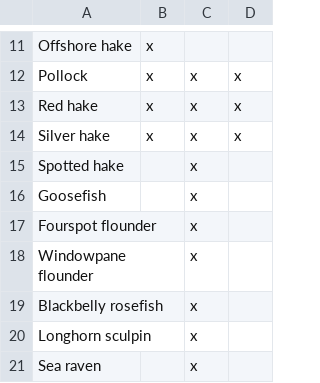
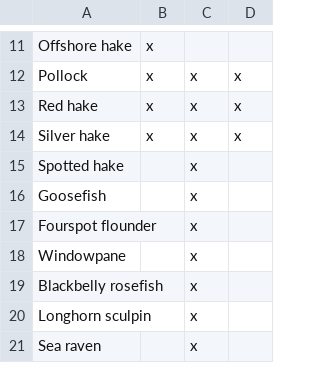
Before and after one commit to carlylovas/NECC-Species-Distribution-Summaries, a CSV file: Data/species for dist analyses.csv, drawn as a sheet; only a part is shown, gaps mark what is left out.

```diff
--- a/Data/species for dist analyses.csv
+++ b/Data/species for dist analyses.csv
@@ -17,3 +17,3 @@ Goosefish,,x,
 Fourspot flounder,,x,
-Windowpane flounder,,x,
+Windowpane,,x,
 Blackbelly rosefish,,x,
```
Also changed, not shown: 5 other files.
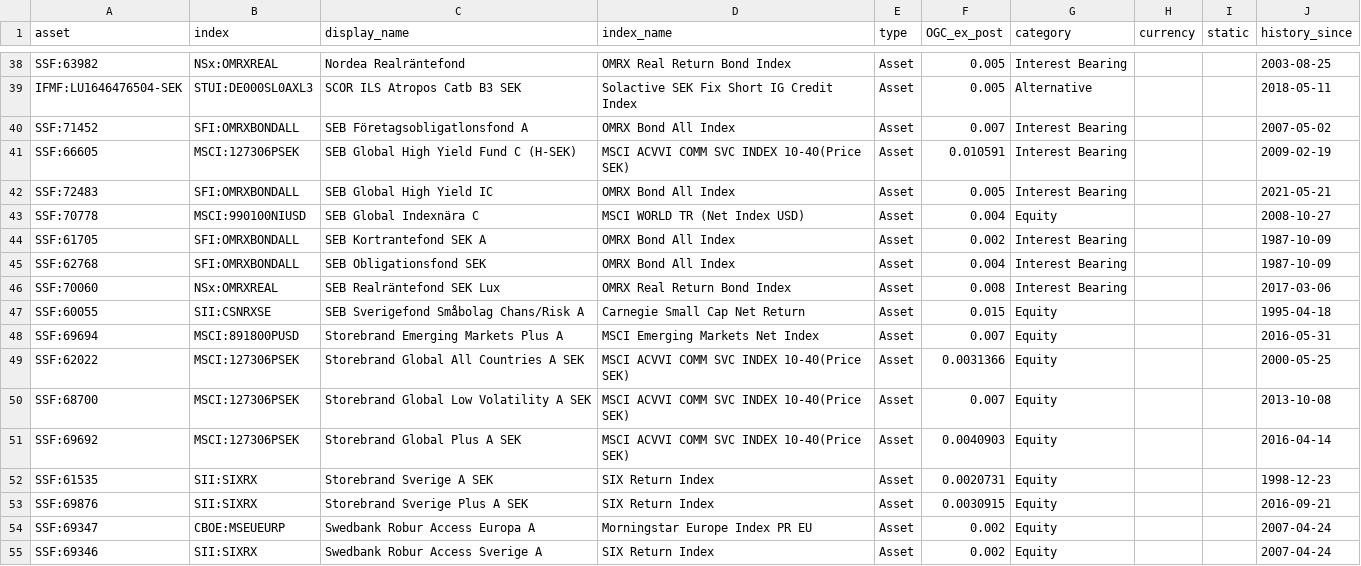
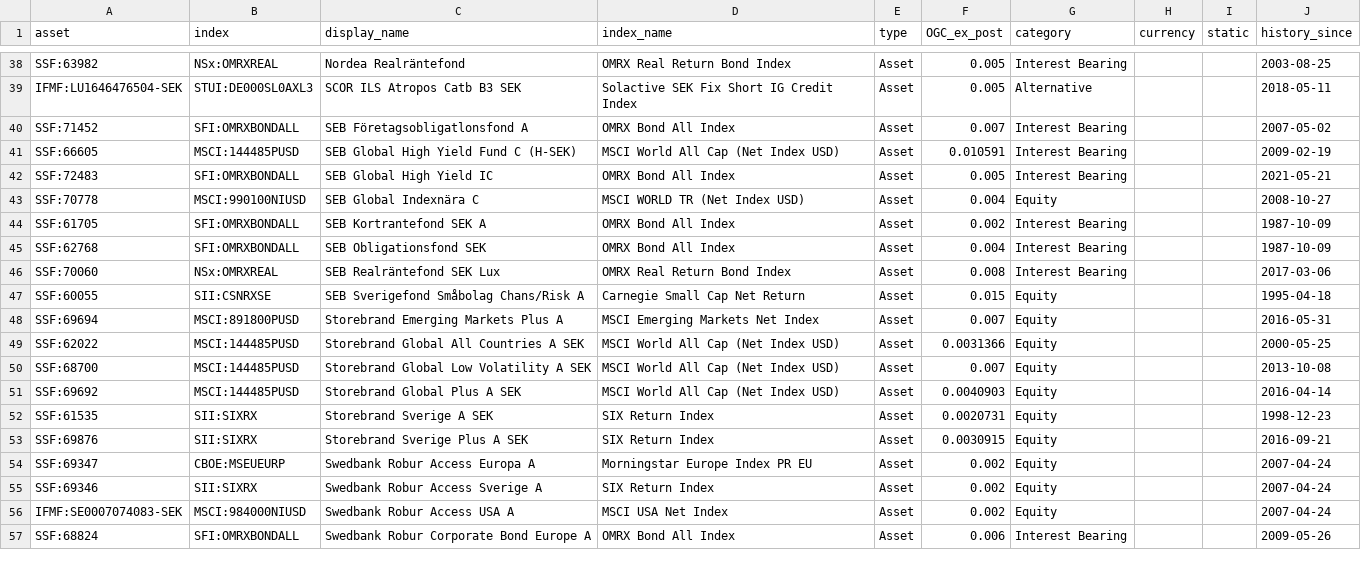
Before and after one commit to imthetuba/portfolio_illustration, a CSV file: assets_indices_map.csv, drawn as a sheet; only a part is shown, gaps mark what is left out; the shorter side is filled out with more unchanged rows.

```diff
--- a/assets_indices_map.csv
+++ b/assets_indices_map.csv
@@ -40,3 +40,3 @@ IFMF:LU1646476504-SEK,STUI:DE000SL0AXL3,SCOR ILS Atropos Catb B3 SEK,Solactive S
 SSF:71452,SFI:OMRXBONDALL,SEB Företagsobligatlonsfond A,OMRX Bond All Index,Asset,0.007,Interest Bearing,,,2007-05-02
-SSF:66605,MSCI:127306PSEK,SEB Global High Yield Fund C (H-SEK),MSCI ACVVI COMM SVC INDEX 10-40(Price SEK),Asset,0.010591,Interest Bearing,,,2009-02-19
+SSF:66605,MSCI:144485PUSD,SEB Global High Yield Fund C (H-SEK),MSCI World All Cap (Net Index USD),Asset,0.010591,Interest Bearing,,,2009-02-19
 SSF:72483,SFI:OMRXBONDALL,SEB Global High Yield IC,OMRX Bond All Index,Asset,0.005,Interest Bearing,,,2021-05-21
@@ -48,5 +48,5 @@ SSF:60055,SII:CSNRXSE,SEB Sverigefond Småbolag Chans/Risk A,Carnegie Small Cap
 SSF:69694,MSCI:891800PUSD,Storebrand Emerging Markets Plus A,MSCI Emerging Markets Net Index,Asset,0.007,Equity,,,2016-05-31
-SSF:62022,MSCI:127306PSEK,Storebrand Global All Countries A SEK,MSCI ACVVI COMM SVC INDEX 10-40(Price SEK),Asset,0.0031366,Equity,,,2000-05-25
-SSF:68700,MSCI:127306PSEK,Storebrand Global Low Volatility A SEK,MSCI ACVVI COMM SVC INDEX 10-40(Price SEK),Asset,0.007,Equity,,,2013-10-08
-SSF:69692,MSCI:127306PSEK,Storebrand Global Plus A SEK,MSCI ACVVI COMM SVC INDEX 10-40(Price SEK),Asset,0.0040903,Equity,,,2016-04-14
+SSF:62022,MSCI:144485PUSD,Storebrand Global All Countries A SEK,MSCI World All Cap (Net Index USD),Asset,0.0031366,Equity,,,2000-05-25
+SSF:68700,MSCI:144485PUSD,Storebrand Global Low Volatility A SEK,MSCI World All Cap (Net Index USD),Asset,0.007,Equity,,,2013-10-08
+SSF:69692,MSCI:144485PUSD,Storebrand Global Plus A SEK,MSCI World All Cap (Net Index USD),Asset,0.0040903,Equity,,,2016-04-14
 SSF:61535,SII:SIXRX,Storebrand Sverige A SEK,SIX Return Index,Asset,0.0020731,Equity,,,1998-12-23
```
Also changed, not shown: 2 other files.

* * *

**Requirement**
Please go through the data above and copy each line that has the word "Yield".

**Reply to the exercise**
-SSF:66605,MSCI:127306PSEK,SEB Global High Yield Fund C (H-SEK),MSCI ACVVI COMM SVC INDEX 10-40(Price SEK),Asset,0.010591,Interest Bearing,,,2009-02-19
+SSF:66605,MSCI:144485PUSD,SEB Global High Yield Fund C (H-SEK),MSCI World All Cap (Net Index USD),Asset,0.010591,Interest Bearing,,,2009-02-19
 SSF:72483,SFI:OMRXBONDALL,SEB Global High Yield IC,OMRX Bond All Index,Asset,0.005,Interest Bearing,,,2021-05-21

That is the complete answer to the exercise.